What needs to be done ▸ In the data below, find every line with the string "base" and pull it out.
[Data under study]
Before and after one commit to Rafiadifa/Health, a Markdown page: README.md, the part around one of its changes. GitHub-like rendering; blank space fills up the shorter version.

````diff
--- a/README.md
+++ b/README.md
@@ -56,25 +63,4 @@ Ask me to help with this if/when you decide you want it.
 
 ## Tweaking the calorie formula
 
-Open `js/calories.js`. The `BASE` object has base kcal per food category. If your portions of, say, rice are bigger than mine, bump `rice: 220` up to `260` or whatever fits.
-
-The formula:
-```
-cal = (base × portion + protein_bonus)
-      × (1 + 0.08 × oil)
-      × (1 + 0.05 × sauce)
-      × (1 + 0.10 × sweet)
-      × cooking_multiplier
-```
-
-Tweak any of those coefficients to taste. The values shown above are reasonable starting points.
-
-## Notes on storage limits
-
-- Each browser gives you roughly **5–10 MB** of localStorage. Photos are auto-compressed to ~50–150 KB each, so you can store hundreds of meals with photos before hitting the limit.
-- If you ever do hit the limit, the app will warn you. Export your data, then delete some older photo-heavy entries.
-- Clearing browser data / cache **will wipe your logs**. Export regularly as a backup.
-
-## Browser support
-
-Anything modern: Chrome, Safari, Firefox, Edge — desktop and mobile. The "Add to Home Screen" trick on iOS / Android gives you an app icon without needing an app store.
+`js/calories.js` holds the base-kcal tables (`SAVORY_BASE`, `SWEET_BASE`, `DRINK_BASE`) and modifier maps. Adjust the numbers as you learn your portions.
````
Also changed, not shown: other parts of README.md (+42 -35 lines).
[/Data under study]
The answer ▸
-Open `js/calories.js`. The `BASE` object has base kcal per food category. If your portions of, say, rice are bigger than mine, bump `rice: 220` up to `260` or whatever fits.
-cal = (base × portion + protein_bonus)
+`js/calories.js` holds the base-kcal tables (`SAVORY_BASE`, `SWEET_BASE`, `DRINK_BASE`) and modifier maps. Adjust the numbers as you learn your portions.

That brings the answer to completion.